Change listing data
_____

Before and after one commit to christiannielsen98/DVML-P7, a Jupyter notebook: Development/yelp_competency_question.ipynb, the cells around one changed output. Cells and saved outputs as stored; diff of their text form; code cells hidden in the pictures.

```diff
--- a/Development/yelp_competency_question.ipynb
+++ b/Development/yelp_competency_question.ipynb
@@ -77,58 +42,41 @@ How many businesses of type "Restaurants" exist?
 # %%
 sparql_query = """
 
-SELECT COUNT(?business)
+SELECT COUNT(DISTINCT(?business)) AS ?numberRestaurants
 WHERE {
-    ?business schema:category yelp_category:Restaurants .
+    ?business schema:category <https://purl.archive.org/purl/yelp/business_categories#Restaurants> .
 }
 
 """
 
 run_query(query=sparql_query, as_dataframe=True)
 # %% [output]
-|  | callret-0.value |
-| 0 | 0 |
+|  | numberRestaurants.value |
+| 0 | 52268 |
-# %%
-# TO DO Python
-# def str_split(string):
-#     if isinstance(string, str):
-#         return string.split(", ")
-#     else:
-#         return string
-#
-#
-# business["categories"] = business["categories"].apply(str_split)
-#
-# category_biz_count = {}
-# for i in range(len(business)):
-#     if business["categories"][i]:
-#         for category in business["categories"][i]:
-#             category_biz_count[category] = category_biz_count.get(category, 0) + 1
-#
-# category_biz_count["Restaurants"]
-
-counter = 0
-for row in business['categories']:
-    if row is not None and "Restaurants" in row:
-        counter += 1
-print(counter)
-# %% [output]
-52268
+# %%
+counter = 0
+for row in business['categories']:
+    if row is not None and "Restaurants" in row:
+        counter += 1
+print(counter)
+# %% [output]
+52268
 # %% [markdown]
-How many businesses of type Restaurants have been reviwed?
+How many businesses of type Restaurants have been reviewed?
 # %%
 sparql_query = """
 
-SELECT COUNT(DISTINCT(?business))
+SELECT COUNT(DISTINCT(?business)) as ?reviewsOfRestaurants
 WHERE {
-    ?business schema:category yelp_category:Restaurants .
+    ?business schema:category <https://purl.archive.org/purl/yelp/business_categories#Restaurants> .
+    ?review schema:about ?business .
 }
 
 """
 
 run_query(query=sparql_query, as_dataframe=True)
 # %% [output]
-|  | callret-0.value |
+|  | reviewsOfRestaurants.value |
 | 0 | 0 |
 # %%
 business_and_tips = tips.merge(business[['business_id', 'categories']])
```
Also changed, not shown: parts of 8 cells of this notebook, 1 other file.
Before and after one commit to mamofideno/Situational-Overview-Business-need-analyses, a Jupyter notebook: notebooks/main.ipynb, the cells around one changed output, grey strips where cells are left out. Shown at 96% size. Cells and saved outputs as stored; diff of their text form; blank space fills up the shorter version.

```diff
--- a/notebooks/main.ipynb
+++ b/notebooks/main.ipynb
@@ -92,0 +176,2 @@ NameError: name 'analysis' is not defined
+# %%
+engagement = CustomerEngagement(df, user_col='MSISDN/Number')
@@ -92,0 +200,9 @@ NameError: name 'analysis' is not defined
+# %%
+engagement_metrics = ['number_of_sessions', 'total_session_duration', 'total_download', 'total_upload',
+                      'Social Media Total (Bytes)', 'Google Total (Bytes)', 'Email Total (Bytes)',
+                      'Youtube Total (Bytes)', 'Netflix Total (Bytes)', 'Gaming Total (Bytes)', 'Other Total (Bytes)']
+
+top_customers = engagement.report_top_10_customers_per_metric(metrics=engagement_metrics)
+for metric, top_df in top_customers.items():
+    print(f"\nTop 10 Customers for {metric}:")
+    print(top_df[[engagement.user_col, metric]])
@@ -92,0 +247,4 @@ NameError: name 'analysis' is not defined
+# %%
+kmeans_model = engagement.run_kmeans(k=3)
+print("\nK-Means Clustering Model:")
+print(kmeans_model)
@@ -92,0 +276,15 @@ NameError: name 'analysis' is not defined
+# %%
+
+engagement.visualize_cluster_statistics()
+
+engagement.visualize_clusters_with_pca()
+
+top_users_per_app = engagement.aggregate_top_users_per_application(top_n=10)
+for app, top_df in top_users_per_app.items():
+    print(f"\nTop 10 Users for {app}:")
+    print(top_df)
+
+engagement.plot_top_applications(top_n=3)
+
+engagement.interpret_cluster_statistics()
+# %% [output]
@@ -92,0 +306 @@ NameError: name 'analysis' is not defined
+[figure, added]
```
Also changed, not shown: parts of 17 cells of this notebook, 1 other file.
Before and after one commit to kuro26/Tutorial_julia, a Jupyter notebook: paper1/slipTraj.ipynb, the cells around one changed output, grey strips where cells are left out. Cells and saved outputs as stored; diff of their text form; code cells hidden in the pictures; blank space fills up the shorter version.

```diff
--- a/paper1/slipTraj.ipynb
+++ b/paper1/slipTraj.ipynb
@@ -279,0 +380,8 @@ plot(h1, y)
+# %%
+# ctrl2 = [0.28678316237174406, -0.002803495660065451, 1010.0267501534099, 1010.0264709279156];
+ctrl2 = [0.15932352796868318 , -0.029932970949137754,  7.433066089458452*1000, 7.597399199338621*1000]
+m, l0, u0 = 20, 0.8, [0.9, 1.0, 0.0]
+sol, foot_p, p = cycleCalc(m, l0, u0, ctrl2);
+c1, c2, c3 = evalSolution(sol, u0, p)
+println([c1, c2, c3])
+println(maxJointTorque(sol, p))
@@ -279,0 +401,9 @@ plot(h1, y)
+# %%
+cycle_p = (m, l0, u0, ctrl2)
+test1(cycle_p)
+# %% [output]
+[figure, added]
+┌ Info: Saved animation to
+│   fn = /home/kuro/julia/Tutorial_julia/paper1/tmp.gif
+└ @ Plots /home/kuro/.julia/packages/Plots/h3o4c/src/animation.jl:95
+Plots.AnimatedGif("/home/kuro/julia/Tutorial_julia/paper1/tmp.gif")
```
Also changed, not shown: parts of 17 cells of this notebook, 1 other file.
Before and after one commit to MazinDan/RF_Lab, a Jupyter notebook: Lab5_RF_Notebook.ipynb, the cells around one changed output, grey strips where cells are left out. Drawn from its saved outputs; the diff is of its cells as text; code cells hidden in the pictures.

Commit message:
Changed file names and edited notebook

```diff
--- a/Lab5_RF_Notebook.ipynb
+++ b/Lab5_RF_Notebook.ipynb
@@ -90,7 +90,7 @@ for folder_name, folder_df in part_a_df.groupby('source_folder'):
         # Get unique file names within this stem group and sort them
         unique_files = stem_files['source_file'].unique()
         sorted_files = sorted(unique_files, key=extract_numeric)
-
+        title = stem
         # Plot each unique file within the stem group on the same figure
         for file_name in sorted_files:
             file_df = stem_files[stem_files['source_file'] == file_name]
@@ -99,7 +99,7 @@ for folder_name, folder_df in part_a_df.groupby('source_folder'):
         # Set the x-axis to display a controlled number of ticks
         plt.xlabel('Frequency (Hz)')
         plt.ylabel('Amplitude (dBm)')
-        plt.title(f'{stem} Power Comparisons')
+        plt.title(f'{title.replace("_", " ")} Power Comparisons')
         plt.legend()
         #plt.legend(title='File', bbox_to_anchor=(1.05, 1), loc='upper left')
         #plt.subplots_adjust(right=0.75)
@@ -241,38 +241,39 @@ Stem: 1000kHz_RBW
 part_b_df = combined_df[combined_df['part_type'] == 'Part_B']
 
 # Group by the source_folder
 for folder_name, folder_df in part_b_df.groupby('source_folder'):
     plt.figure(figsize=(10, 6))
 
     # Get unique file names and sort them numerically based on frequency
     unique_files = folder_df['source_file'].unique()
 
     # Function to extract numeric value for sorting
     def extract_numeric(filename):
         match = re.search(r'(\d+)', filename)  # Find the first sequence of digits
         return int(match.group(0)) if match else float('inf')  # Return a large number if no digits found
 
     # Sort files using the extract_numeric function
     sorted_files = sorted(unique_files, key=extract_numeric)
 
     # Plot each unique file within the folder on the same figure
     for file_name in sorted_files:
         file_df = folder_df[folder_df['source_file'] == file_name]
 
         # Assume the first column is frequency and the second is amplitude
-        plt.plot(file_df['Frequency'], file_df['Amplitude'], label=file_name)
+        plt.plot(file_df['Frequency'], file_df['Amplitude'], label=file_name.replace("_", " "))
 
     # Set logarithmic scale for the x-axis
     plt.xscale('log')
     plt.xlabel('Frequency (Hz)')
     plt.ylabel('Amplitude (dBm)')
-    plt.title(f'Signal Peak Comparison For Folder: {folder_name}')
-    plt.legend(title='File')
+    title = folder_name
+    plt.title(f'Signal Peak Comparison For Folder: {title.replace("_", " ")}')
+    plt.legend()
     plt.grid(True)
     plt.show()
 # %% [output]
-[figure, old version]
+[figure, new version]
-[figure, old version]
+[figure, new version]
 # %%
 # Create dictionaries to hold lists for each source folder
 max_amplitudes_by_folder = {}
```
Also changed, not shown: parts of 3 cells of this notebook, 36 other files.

_____

What is required ▸ Copy each line of the records that has "home" in it.

Completed exercise ▸
+│   fn = /home/kuro/julia/Tutorial_julia/paper1/tmp.gif
+└ @ Plots /home/kuro/.julia/packages/Plots/h3o4c/src/animation.jl:95
+Plots.AnimatedGif("/home/kuro/julia/Tutorial_julia/paper1/tmp.gif")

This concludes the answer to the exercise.